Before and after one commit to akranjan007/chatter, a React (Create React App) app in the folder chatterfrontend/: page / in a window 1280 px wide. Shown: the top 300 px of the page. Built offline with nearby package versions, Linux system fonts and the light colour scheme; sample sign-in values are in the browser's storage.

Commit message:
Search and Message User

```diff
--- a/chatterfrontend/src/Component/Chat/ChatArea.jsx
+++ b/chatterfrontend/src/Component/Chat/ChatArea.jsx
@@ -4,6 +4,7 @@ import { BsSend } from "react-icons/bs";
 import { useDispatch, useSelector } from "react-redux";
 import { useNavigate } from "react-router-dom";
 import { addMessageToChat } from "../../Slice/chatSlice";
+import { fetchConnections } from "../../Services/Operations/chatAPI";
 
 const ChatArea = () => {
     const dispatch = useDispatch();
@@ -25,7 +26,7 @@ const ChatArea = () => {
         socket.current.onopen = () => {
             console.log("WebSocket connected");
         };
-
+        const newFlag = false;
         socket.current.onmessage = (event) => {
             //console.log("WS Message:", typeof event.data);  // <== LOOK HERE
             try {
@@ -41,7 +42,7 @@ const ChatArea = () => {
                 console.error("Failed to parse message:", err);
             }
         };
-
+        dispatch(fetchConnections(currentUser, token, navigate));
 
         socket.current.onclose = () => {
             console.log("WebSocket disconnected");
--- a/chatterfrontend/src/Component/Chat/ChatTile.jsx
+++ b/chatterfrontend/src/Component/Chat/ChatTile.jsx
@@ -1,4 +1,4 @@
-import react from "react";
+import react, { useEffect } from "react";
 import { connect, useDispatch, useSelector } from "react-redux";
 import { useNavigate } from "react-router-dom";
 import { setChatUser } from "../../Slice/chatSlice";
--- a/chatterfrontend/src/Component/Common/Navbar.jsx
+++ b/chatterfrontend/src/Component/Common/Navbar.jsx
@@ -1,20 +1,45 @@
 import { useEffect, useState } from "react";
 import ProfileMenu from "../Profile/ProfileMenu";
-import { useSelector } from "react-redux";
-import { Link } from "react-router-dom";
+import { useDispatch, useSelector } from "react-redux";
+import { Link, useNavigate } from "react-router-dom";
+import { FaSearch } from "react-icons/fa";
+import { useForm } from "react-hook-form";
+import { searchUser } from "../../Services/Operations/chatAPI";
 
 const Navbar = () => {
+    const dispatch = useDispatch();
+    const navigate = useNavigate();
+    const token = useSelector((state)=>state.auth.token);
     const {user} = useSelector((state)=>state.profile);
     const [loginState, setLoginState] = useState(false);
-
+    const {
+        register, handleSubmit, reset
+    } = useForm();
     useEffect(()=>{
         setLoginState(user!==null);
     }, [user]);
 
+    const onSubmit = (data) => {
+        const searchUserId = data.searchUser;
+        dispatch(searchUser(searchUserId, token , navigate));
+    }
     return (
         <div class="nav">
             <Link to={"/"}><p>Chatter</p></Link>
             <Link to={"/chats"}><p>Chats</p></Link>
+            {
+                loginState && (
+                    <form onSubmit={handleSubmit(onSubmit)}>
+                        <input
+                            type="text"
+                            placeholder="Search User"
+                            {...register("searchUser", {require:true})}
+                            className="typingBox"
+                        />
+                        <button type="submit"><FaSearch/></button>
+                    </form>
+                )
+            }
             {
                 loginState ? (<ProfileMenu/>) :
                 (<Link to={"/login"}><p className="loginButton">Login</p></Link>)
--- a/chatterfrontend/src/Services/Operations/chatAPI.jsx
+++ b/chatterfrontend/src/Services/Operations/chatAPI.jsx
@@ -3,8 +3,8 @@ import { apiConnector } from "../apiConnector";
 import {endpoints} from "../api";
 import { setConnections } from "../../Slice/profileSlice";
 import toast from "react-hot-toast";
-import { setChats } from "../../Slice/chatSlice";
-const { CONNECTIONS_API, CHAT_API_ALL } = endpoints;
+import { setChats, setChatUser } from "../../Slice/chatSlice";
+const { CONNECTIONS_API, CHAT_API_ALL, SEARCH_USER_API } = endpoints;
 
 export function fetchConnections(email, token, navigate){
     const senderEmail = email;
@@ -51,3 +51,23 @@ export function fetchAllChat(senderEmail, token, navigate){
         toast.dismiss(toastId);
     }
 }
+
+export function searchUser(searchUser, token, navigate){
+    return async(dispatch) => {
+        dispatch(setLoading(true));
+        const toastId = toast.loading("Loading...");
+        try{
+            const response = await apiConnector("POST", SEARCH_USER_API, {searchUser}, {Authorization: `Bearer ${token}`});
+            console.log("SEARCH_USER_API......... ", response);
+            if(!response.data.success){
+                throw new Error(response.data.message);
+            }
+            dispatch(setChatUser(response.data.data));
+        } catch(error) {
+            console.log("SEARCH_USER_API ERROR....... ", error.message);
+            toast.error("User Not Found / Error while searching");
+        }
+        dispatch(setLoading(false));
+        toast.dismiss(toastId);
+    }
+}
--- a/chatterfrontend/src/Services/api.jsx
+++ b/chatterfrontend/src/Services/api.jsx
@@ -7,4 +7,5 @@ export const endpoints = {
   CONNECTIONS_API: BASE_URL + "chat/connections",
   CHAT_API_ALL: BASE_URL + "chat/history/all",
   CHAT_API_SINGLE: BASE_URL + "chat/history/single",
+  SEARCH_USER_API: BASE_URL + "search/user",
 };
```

※ ※ ※

The answer consists of every entry, returned exactly.

◆ Answer:
Before and after one commit to akranjan007/chatter, a React (Create React App) app in the folder chatterfrontend/: page / in a window 1280 px wide. Shown: the top 300 px of the page. Built offline with nearby package versions, Linux system fonts and the light colour scheme; sample sign-in values are in the browser's storage.

Commit message:
Search and Message User

```diff
--- a/chatterfrontend/src/Component/Chat/ChatArea.jsx
+++ b/chatterfrontend/src/Component/Chat/ChatArea.jsx
@@ -4,6 +4,7 @@ import { BsSend } from "react-icons/bs";
 import { useDispatch, useSelector } from "react-redux";
 import { useNavigate } from "react-router-dom";
 import { addMessageToChat } from "../../Slice/chatSlice";
+import { fetchConnections } from "../../Services/Operations/chatAPI";
 
 const ChatArea = () => {
     const dispatch = useDispatch();
@@ -25,7 +26,7 @@ const ChatArea = () => {
         socket.current.onopen = () => {
             console.log("WebSocket connected");
         };
-
+        const newFlag = false;
         socket.current.onmessage = (event) => {
             //console.log("WS Message:", typeof event.data);  // <== LOOK HERE
             try {
@@ -41,7 +42,7 @@ const ChatArea = () => {
                 console.error("Failed to parse message:", err);
             }
         };
-
+        dispatch(fetchConnections(currentUser, token, navigate));
 
         socket.current.onclose = () => {
             console.log("WebSocket disconnected");
--- a/chatterfrontend/src/Component/Chat/ChatTile.jsx
+++ b/chatterfrontend/src/Component/Chat/ChatTile.jsx
@@ -1,4 +1,4 @@
-import react from "react";
+import react, { useEffect } from "react";
 import { connect, useDispatch, useSelector } from "react-redux";
 import { useNavigate } from "react-router-dom";
 import { setChatUser } from "../../Slice/chatSlice";
--- a/chatterfrontend/src/Component/Common/Navbar.jsx
+++ b/chatterfrontend/src/Component/Common/Navbar.jsx
@@ -1,20 +1,45 @@
 import { useEffect, useState } from "react";
 import ProfileMenu from "../Profile/ProfileMenu";
-import { useSelector } from "react-redux";
-import { Link } from "react-router-dom";
+import { useDispatch, useSelector } from "react-redux";
+import { Link, useNavigate } from "react-router-dom";
+import { FaSearch } from "react-icons/fa";
+import { useForm } from "react-hook-form";
+import { searchUser } from "../../Services/Operations/chatAPI";
 
 const Navbar = () => {
+    const dispatch = useDispatch();
+    const navigate = useNavigate();
+    const token = useSelector((state)=>state.auth.token);
     const {user} = useSelector((state)=>state.profile);
     const [loginState, setLoginState] = useState(false);
-
+    const {
+        register, handleSubmit, reset
+    } = useForm();
     useEffect(()=>{
         setLoginState(user!==null);
     }, [user]);
 
+    const onSubmit = (data) => {
+        const searchUserId = data.searchUser;
+        dispatch(searchUser(searchUserId, token , navigate));
+    }
     return (
         <div class="nav">
             <Link to={"/"}><p>Chatter</p></Link>
             <Link to={"/chats"}><p>Chats</p></Link>
+            {
+                loginState && (
+                    <form onSubmit={handleSubmit(onSubmit)}>
+                        <input
+                            type="text"
+                            placeholder="Search User"
+                            {...register("searchUser", {require:true})}
+                            className="typingBox"
+                        />
+                        <button type="submit"><FaSearch/></button>
+                    </form>
+                )
+            }
             {
                 loginState ? (<ProfileMenu/>) :
                 (<Link to={"/login"}><p className="loginButton">Login</p></Link>)
--- a/chatterfrontend/src/Services/Operations/chatAPI.jsx
+++ b/chatterfrontend/src/Services/Operations/chatAPI.jsx
@@ -3,8 +3,8 @@ import { apiConnector } from "../apiConnector";
 import {endpoints} from "../api";
 import { setConnections } from "../../Slice/profileSlice";
 import toast from "react-hot-toast";
-import { setChats } from "../../Slice/chatSlice";
-const { CONNECTIONS_API, CHAT_API_ALL } = endpoints;
+import { setChats, setChatUser } from "../../Slice/chatSlice";
+const { CONNECTIONS_API, CHAT_API_ALL, SEARCH_USER_API } = endpoints;
 
 export function fetchConnections(email, token, navigate){
     const senderEmail = email;
@@ -51,3 +51,23 @@ export function fetchAllChat(senderEmail, token, navigate){
         toast.dismiss(toastId);
     }
 }
+
+export function searchUser(searchUser, token, navigate){
+    return async(dispatch) => {
+        dispatch(setLoading(true));
+        const toastId = toast.loading("Loading...");
+        try{
+            const response = await apiConnector("POST", SEARCH_USER_API, {searchUser}, {Authorization: `Bearer ${token}`});
+            console.log("SEARCH_USER_API......... ", response);
+            if(!response.data.success){
+                throw new Error(response.data.message);
+            }
+            dispatch(setChatUser(response.data.data));
+        } catch(error) {
+            console.log("SEARCH_USER_API ERROR....... ", error.message);
+            toast.error("User Not Found / Error while searching");
+        }
+        dispatch(setLoading(false));
+        toast.dismiss(toastId);
+    }
+}
--- a/chatterfrontend/src/Services/api.jsx
+++ b/chatterfrontend/src/Services/api.jsx
@@ -7,4 +7,5 @@ export const endpoints = {
   CONNECTIONS_API: BASE_URL + "chat/connections",
   CHAT_API_ALL: BASE_URL + "chat/history/all",
   CHAT_API_SINGLE: BASE_URL + "chat/history/single",
+  SEARCH_USER_API: BASE_URL + "search/user",
 };
```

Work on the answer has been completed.